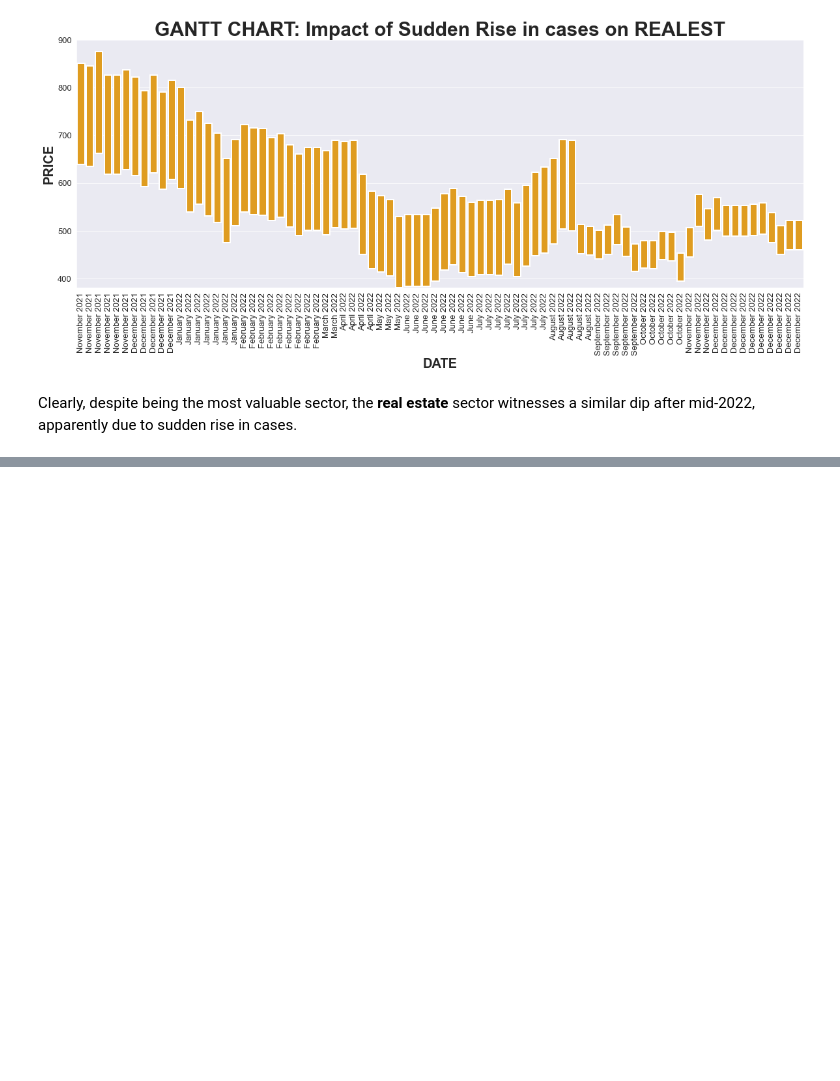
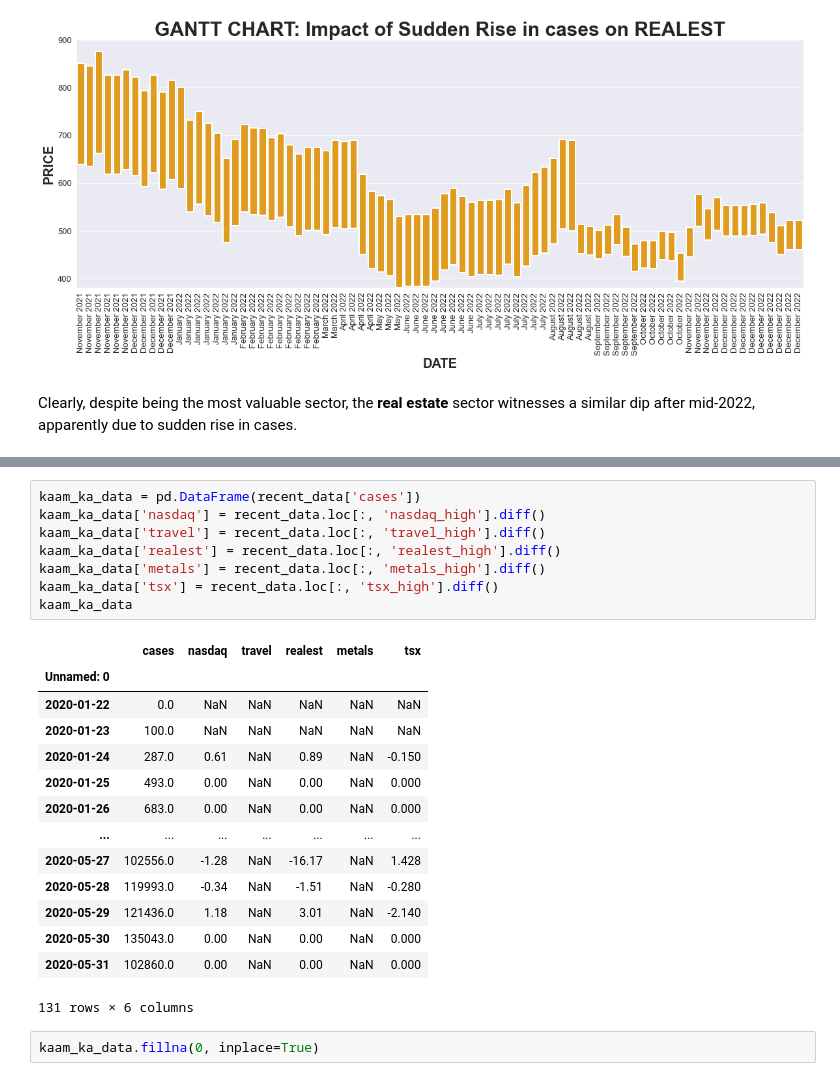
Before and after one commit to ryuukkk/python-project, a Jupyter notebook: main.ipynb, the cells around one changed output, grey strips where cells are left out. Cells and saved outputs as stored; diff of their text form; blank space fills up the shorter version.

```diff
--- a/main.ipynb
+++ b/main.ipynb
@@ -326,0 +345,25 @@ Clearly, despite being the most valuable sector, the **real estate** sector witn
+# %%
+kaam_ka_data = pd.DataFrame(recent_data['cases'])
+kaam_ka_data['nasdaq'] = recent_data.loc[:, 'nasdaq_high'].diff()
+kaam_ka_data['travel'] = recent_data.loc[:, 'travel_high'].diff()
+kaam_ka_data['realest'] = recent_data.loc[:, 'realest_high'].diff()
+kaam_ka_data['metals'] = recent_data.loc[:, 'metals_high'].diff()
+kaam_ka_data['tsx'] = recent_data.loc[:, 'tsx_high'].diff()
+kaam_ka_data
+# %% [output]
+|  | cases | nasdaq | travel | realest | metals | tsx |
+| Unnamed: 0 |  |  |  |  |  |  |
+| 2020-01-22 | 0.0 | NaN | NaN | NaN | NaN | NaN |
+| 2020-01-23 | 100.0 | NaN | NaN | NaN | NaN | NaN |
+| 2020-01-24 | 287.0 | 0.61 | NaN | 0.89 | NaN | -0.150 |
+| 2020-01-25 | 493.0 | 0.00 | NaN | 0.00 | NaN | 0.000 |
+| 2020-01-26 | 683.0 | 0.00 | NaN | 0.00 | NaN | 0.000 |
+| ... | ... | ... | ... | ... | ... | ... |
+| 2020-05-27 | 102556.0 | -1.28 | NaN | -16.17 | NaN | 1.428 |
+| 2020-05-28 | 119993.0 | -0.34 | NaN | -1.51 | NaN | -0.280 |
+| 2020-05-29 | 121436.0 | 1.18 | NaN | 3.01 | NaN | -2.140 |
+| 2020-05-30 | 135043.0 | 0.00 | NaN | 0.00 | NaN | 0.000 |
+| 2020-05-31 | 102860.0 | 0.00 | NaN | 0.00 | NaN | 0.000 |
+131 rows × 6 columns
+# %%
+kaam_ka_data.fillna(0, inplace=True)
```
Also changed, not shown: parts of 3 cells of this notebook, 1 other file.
_ _ _ _ _ _ _
The number of lines containing "ipynb" is all that is wanted; tally them in the data.

3